=== Begin Enclosure ===

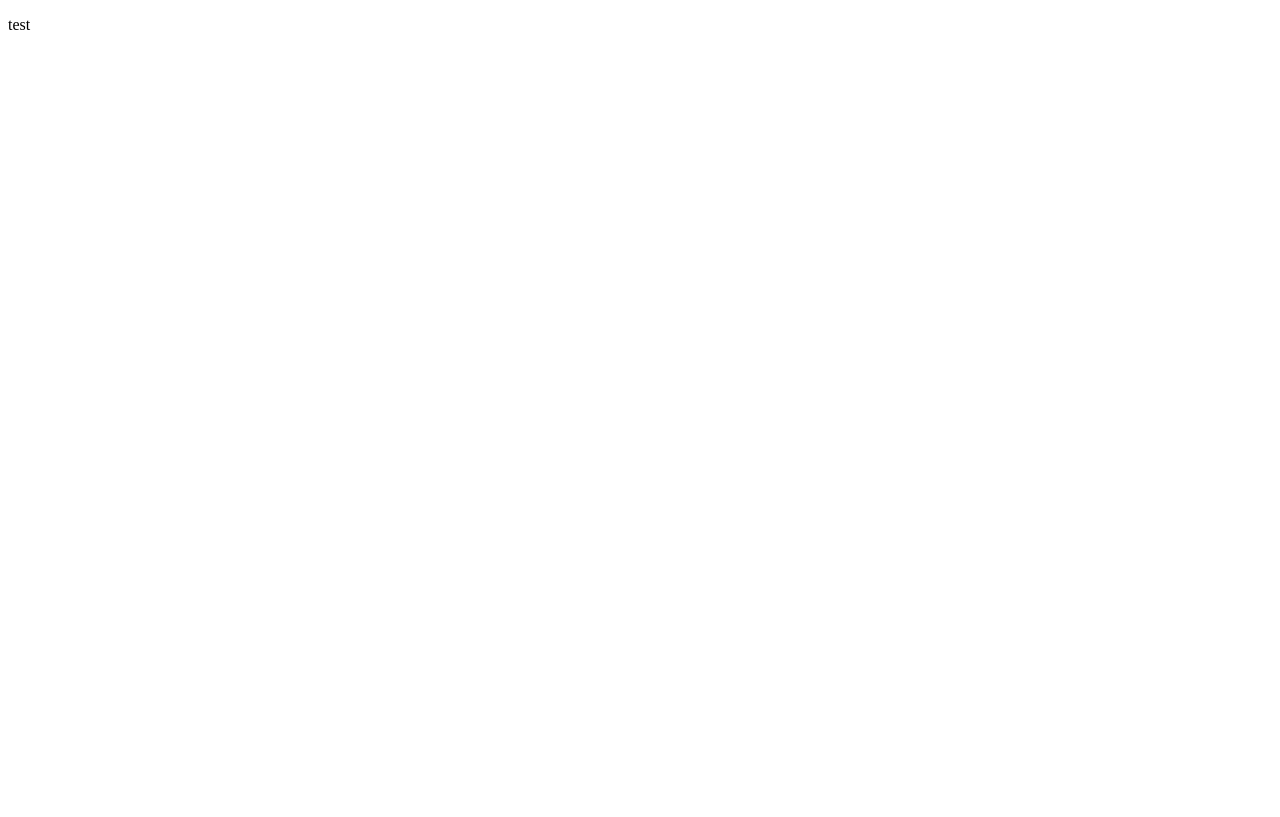
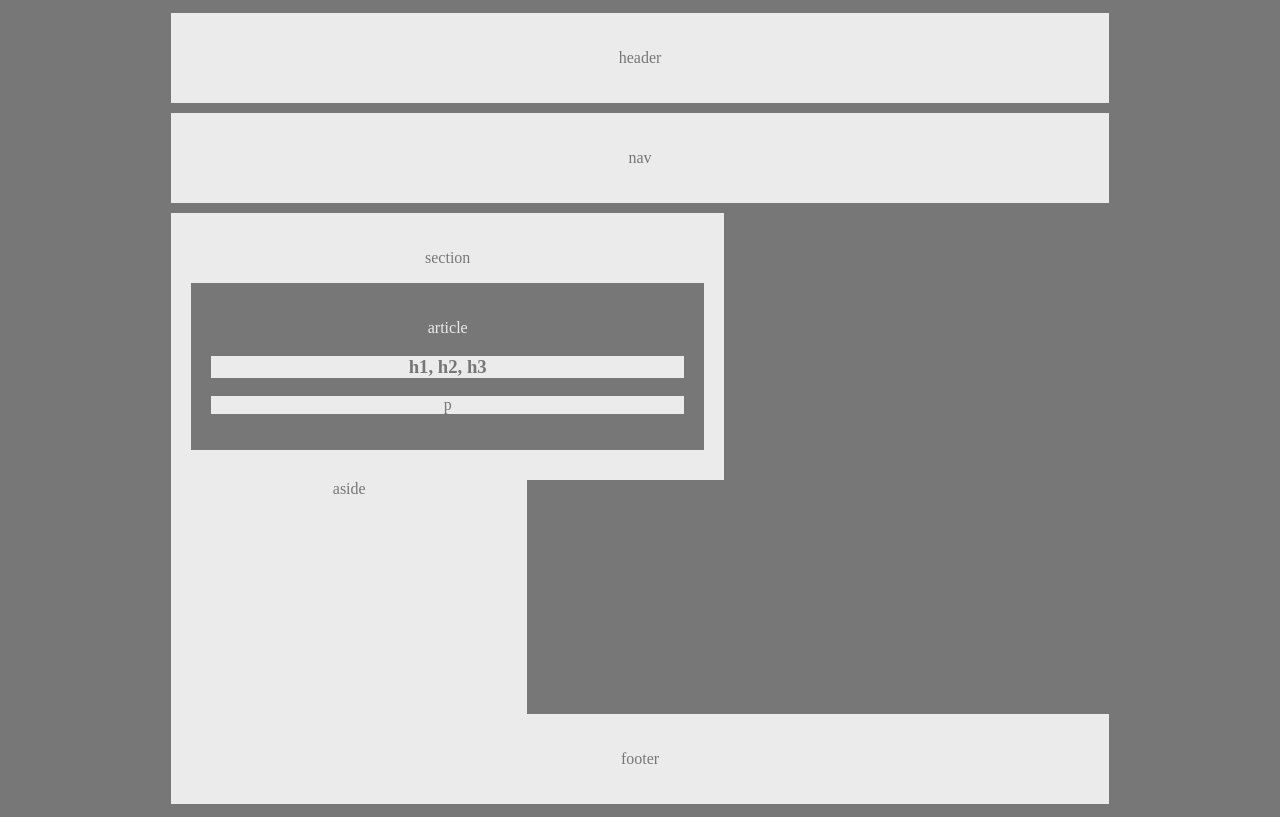
Before and after one commit to jjlarkin/week1_jl, a plain HTML site: page index.html in a window 1280 px wide. Drawn offline with Linux system fonts and the light colour scheme.

Commit message:
initial commit

```diff
--- a/index.html
+++ b/index.html
@@ -1,11 +1,39 @@
 <!DOCTYPE html>
 <html lang="en">
+
 <head>
-	<meta charset="UTF-8">
-	<title>Document</title>
-	<link rel="stylesheet" type="text/css" href="style.css">
+    <meta charset="UTF-8">
+    <title>Document</title>
+    <link rel="stylesheet" type="text/css" href="style.css">
 </head>
+
 <body>
-	<p>test</p>
+    <div class="bigwrap">
+        <header>
+            <p>header</p>
+        </header>
+        <nav>
+            <p>nav</p>
+        </nav>
+        <div class="wrap">
+            <section>
+                <p>section</p>
+                <article>
+                    <p>article</p>
+                    <h1>h1, h2, h3</h1>
+                    <p class="pclass">
+                        p
+                    </p>
+                </article>
+            </section>
+            <aside>
+                <p>aside</p>
+            </aside>
+        </div>
+        <footer>
+            <p>footer</p>
+        </footer>
+    </div>
 </body>
+
 </html>
--- a/style.css
+++ b/style.css
@@ -0,0 +1,97 @@
+/**
+ * HW 1
+ **/
+
+* {
+    box-sizing: border-box;
+}
+
+body {
+    box-sizing: border-box;
+    text-align: center;
+    background-color: #777;
+}
+
+div.bigwrap {
+    width: 75%;
+    margin: 0 auto;
+    padding: 5px;
+}
+
+header {
+    background-color: #ebebeb;
+    padding: 20px;
+    color: #777;
+    margin: 0 auto;
+    margin-bottom: 10px;
+}
+
+nav {
+    background-color: #ebebeb;
+    padding: 20px;
+    color: #777;
+    margin: 0 auto;
+    margin-bottom: 10px;
+}
+
+div.wrap {
+
+    background-color: #777;
+    width: 100%;
+    margin:0;
+
+}
+
+section {
+    clear: both;
+    padding: 20px;
+    padding-bottom: 30px;
+    float: left;
+    background-color: #ebebeb;
+    width: 59%;
+    margin: 0 auto;
+    margin-right: 28px;
+    color: #777;
+    overflow: auto;
+}
+
+article {
+    background-color: #777;
+    padding: 20px;
+    color: #ebebeb;
+}
+
+h1 {
+    background-color: #ebebeb;
+    padding: 5;
+    margin: 1;
+    color: #777;
+}
+
+.pclass {
+    background-color: #ebebeb;
+    padding: 5;
+    margin: 1;
+    color: #777;
+}
+
+aside {
+
+    padding: 20px;
+    padding-bottom: 200px;
+    background-color: #ebebeb;
+    width: 38%;
+
+
+    color: #777;
+
+}
+
+footer {
+
+    bottom: 0;
+    background-color: #ebebeb;
+    padding: 20px;
+    color: #777;
+    margin: 0 auto;
+}
```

=== End Enclosure ===

◆ **Work to complete**:
Print each record exactly as it stands, skipping the pictures.

◆ **Output for this exercise**:
Before and after one commit to jjlarkin/week1_jl, a plain HTML site: page index.html in a window 1280 px wide. Drawn offline with Linux system fonts and the light colour scheme.

Commit message:
initial commit

```diff
--- a/index.html
+++ b/index.html
@@ -1,11 +1,39 @@
 <!DOCTYPE html>
 <html lang="en">
+
 <head>
-	<meta charset="UTF-8">
-	<title>Document</title>
-	<link rel="stylesheet" type="text/css" href="style.css">
+    <meta charset="UTF-8">
+    <title>Document</title>
+    <link rel="stylesheet" type="text/css" href="style.css">
 </head>
+
 <body>
-	<p>test</p>
+    <div class="bigwrap">
+        <header>
+            <p>header</p>
+        </header>
+        <nav>
+            <p>nav</p>
+        </nav>
+        <div class="wrap">
+            <section>
+                <p>section</p>
+                <article>
+                    <p>article</p>
+                    <h1>h1, h2, h3</h1>
+                    <p class="pclass">
+                        p
+                    </p>
+                </article>
+            </section>
+            <aside>
+                <p>aside</p>
+            </aside>
+        </div>
+        <footer>
+            <p>footer</p>
+        </footer>
+    </div>
 </body>
+
 </html>
--- a/style.css
+++ b/style.css
@@ -0,0 +1,97 @@
+/**
+ * HW 1
+ **/
+
+* {
+    box-sizing: border-box;
+}
+
+body {
+    box-sizing: border-box;
+    text-align: center;
+    background-color: #777;
+}
+
+div.bigwrap {
+    width: 75%;
+    margin: 0 auto;
+    padding: 5px;
+}
+
+header {
+    background-color: #ebebeb;
+    padding: 20px;
+    color: #777;
+    margin: 0 auto;
+    margin-bottom: 10px;
+}
+
+nav {
+    background-color: #ebebeb;
+    padding: 20px;
+    color: #777;
+    margin: 0 auto;
+    margin-bottom: 10px;
+}
+
+div.wrap {
+
+    background-color: #777;
+    width: 100%;
+    margin:0;
+
+}
+
+section {
+    clear: both;
+    padding: 20px;
+    padding-bottom: 30px;
+    float: left;
+    background-color: #ebebeb;
+    width: 59%;
+    margin: 0 auto;
+    margin-right: 28px;
+    color: #777;
+    overflow: auto;
+}
+
+article {
+    background-color: #777;
+    padding: 20px;
+    color: #ebebeb;
+}
+
+h1 {
+    background-color: #ebebeb;
+    padding: 5;
+    margin: 1;
+    color: #777;
+}
+
+.pclass {
+    background-color: #ebebeb;
+    padding: 5;
+    margin: 1;
+    color: #777;
+}
+
+aside {
+
+    padding: 20px;
+    padding-bottom: 200px;
+    background-color: #ebebeb;
+    width: 38%;
+
+
+    color: #777;
+
+}
+
+footer {
+
+    bottom: 0;
+    background-color: #ebebeb;
+    padding: 20px;
+    color: #777;
+    margin: 0 auto;
+}
```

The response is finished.